Do you find comfort in being onstage with Roger?

A few years ago, Des and I spoke about doing a one-man show like Bruce Springsteen did. We went to dinner, and I had a panic attack just thinking about it: A lot of Who fans come every night and eventually they’d be repeating what you say to them, which happened to Bruce.

It’s different when you’re in a band. I used to watch Roger knock people out if he didn’t like what they said. It feels like a gang. We did a show for fans at Christmas one year, and I said, “You’re a bunch of [expletive].” And they all went, “Yay, Pete!” They like me to hate them.

To me, Tommy’s response to trauma is both masochistic and sadistic. He’s denying himself the pleasure of being in the world, and he’s also torturing his mother.

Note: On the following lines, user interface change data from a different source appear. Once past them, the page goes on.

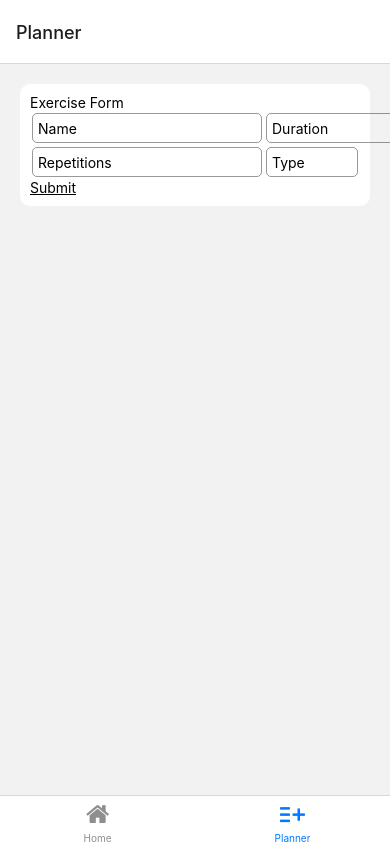
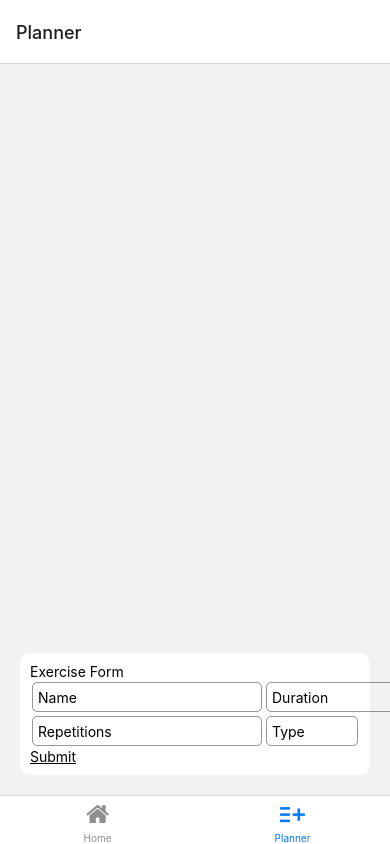
Before and after one commit to Jerga99/workout-app, a React Native app: screen /Planner in a window 390 px wide. Built offline with nearby package versions, Linux system fonts and the light colour scheme.

Commit message:
Add item to sequence

```diff
--- a/screens/PlannerScreen.tsx
+++ b/screens/PlannerScreen.tsx
@@ -1,11 +1,13 @@
 
-import { View, StyleSheet } from "react-native";
+import { View, StyleSheet, FlatList, Text } from "react-native";
 import { NativeStackHeaderProps } from "@react-navigation/native-stack";
 import ExerciseForm, { ExerciseFormData } from "../components/ExerciseForm";
 import { SequenceItem, SequenceType } from "../types/data";
 import slugify from "slugify";
+import { useState } from "react";
 
 export default function PlannerScreen({navigation}: NativeStackHeaderProps) {
+  const [seqItems, setSeqItems] = useState<SequenceItem[]>([]);
 
   const handleFormSubmit = (form: ExerciseFormData) => {
     const sequenceItem: SequenceItem = {
@@ -19,11 +21,18 @@ export default function PlannerScreen({navigation}: NativeStackHeaderProps) {
       sequenceItem.reps = Number(form.reps)
     }
 
-    console.log(sequenceItem);
+    setSeqItems([...seqItems, sequenceItem]);
   }
 
   return (
     <View style={styles.container}>
+      <FlatList
+        data={seqItems}
+        renderItem={({item}) =>
+          <Text>{item.name}</Text>
+        }
+        keyExtractor={item => item.slug}
+      />
       <ExerciseForm
         onSubmit={handleFormSubmit}
       />
```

Well, that’s worth doing. When I wrote “Tommy,” I didn’t know about my mother’s errancy. Years later, I asked her to tell me why I went to live with my grandmother, and she did. Rather than hit her, which would have been appropriate, I felt gratitude, because I had answers at last.

You’ve said that “Tommy” celebrates “the value of suffering and the transformation of suffering into joy.” Do you envy Tommy?

Envy a creature I’ve created? I don’t think of Tommy as anything more than a coat hanger on which to hang a whole series of ideas. It’s a smart quote, though. Thanks for giving it back to me.

What is the legacy of “Tommy”?

It’s the idea that pop music can have a function beyond just getting through the day. I’ve lumbered myself, in a sense, with the responsibility to honor “Tommy,” which happened within the Who framework and grew out of the chaos of a rock ’n’ roll life.

Stephen Sondheim came to see “Tommy” on Broadway and said: “It’s good. I’m glad you’re having fun. Prepare yourself.”

I said, “What do you mean?” And he said, “It’s hell.” (Laughs)

Was he right?

Yeah, in a way. I had a musical called “Psychoderelict,” which I toured with in ’93, and it nearly killed me. I mean, literally. That year I also did a serious musical in London called “The Iron Man.” It was an utter disaster. So yeah, I understood what he meant.

Source link

Leave a Reply

Your email address will not be published. Required fields are marked *